  44. I don’t have a budget but qualify my purchases by saying that I won’t have as much money when I retire so I had better buy all these “Things” while I’m working. Or do courses while I still have good eyesight. Also when my hubby complains about how much money I spend on “Supplies” I tell him I don’t drink and I don’t smoke, if he’d like me to take up those pastimes instead I can. I think if it keeps you sane and you enjoy it, then spend what you like and can afford.
    Thanks for a great newsletter, love getting it each day.

  45. I loved your comments on keeping needlecraft alive. I would like to take your thoughts to my sewing guild ladies, I’m sure it will give them food for thought.

  46. I suppose I’m lucky that all of my committments in life keep me too busy to stitch more than I do or it could be a serious budget breaker. After expressing guilt to my husband over the cost of my hobby, he laughed and said, you don’t do drugs, drink or gamble so relax!

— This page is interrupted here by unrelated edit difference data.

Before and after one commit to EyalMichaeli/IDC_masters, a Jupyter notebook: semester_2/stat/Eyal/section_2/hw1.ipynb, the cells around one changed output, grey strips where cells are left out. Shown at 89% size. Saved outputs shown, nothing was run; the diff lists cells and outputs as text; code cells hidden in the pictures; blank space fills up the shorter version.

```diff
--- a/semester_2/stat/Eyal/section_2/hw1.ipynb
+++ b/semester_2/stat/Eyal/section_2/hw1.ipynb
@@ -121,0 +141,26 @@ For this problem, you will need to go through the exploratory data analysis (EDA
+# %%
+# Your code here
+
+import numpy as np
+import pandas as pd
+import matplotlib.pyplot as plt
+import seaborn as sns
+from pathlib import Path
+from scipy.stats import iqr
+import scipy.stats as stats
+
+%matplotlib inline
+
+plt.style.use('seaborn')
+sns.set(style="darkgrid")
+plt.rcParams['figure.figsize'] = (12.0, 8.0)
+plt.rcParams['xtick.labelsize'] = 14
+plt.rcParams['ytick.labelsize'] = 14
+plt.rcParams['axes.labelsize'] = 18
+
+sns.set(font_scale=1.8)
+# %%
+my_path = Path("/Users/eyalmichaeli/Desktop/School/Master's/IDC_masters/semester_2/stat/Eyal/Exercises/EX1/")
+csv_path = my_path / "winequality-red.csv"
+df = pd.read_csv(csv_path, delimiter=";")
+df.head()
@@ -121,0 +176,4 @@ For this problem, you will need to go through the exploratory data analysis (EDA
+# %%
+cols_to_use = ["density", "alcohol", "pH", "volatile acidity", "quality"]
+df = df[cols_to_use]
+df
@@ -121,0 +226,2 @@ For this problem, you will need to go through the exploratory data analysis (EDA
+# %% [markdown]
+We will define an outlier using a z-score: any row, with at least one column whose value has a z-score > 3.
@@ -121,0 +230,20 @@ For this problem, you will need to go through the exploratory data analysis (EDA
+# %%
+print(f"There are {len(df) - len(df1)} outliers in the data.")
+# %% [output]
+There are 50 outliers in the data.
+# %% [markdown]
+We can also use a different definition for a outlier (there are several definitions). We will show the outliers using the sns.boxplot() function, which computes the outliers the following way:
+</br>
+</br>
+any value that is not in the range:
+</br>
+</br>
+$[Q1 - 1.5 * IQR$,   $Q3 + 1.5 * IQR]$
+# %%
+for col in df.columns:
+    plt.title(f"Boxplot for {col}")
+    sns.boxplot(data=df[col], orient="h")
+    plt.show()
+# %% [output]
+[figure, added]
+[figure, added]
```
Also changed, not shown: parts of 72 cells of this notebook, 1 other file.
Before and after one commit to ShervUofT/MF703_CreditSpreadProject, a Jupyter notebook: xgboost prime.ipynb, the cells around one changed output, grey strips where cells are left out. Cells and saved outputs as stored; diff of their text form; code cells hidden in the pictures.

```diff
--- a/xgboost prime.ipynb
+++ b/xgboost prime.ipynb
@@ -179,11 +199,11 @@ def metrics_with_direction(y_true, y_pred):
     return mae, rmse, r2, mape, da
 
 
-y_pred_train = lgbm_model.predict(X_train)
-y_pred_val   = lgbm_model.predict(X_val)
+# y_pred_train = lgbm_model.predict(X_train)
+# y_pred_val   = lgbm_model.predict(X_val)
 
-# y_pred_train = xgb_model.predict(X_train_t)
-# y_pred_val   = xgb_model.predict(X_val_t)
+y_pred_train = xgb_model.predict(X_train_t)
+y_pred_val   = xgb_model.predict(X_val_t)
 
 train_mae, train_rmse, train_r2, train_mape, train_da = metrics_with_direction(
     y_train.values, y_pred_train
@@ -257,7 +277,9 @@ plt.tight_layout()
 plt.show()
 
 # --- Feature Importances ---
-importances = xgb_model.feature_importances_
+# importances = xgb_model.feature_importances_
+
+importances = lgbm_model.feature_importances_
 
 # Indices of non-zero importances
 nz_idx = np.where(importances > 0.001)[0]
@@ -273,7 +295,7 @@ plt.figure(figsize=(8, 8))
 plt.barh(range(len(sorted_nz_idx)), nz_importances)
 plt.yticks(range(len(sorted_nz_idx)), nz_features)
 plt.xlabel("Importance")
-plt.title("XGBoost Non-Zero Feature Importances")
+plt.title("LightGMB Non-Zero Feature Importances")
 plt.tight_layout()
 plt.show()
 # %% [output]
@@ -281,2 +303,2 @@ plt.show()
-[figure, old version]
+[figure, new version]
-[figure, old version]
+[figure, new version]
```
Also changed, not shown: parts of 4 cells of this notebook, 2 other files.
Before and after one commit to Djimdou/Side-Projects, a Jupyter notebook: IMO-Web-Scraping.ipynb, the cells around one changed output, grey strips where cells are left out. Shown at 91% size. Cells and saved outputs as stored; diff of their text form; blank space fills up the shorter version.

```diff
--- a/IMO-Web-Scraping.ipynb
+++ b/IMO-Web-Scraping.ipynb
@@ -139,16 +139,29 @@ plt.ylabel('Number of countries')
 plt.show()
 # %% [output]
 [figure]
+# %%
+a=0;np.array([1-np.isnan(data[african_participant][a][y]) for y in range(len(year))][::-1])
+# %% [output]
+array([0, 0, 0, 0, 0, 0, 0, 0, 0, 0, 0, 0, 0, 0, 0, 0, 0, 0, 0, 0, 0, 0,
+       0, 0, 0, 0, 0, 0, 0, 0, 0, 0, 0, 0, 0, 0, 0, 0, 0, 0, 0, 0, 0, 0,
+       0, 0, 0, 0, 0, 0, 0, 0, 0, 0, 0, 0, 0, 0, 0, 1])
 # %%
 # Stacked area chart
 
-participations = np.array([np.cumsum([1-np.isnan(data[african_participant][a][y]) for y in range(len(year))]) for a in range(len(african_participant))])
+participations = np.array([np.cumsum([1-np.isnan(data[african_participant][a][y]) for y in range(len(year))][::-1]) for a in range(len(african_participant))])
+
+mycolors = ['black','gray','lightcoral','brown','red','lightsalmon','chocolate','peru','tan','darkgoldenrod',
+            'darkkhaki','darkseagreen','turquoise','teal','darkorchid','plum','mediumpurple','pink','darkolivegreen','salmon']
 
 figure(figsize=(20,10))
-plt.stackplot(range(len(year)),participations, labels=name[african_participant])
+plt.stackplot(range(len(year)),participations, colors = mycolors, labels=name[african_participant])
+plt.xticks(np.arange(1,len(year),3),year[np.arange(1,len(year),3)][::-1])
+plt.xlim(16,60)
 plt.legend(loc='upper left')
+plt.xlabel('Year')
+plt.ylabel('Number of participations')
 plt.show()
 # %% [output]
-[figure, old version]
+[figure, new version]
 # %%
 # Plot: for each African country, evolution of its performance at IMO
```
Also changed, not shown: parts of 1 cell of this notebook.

  47. Hi Mary,

    I think needlework is one of the least expensive hobbies one can have. Yes I have drooled over some kits but know they are outside of my budget.

    Think of the hours of creative pleasure that can be obtained by some nice cloth (linen if we are lucky) and some shanks of floss or wool.
    A big plus is that you don’t need a lot of room to set yourself up to work needle to your heart’s content. I am exploring all versions of needle work and I am doing it for the sheer joy of working the needle. I get that much pleasure from it.

  48. Just want to respond to Jeanette..I have horses too! I wondered if anyone else has tried to combine needlework with horse. I am in the process of stashing a number of potential needlework/equine related projects.

  49. Mary,

    I want you to go so badly. You of all people deserve to go to the seminar. Can we donate to your piggy bank? I’ve spent several books worth of time reading your blog and learning from you. If you lived in my city, I’d pay to take a class from you.

    I do want to say this though. I went last year, and it was a big emotional and financial stretch. I think I spent my entire year’s book budget on it, but it lives on in my memory as the best money I’ve ever spent, right up there with a trip I took to Europe that was at the top of my bucket list when I was 25.

    While there is a good chance I may never go again to another seminar, I chalk it up to the equivalent of taking that trip to Europe or a fancy vacation, which one would budget for too, it’s just mentally readjusting how we value the expense.

    The difficulty lies in claiming the worth of the experience. When someone has the skill and ability to craft something as finely as you do, and it starts to feel like it’s easy, I believe that because you are playing. You know, like how kids play and climb trees. And when we play, it becomes labled…not worthless, exactly, but not worthwhile. And yet, imagine playing with people who are master players.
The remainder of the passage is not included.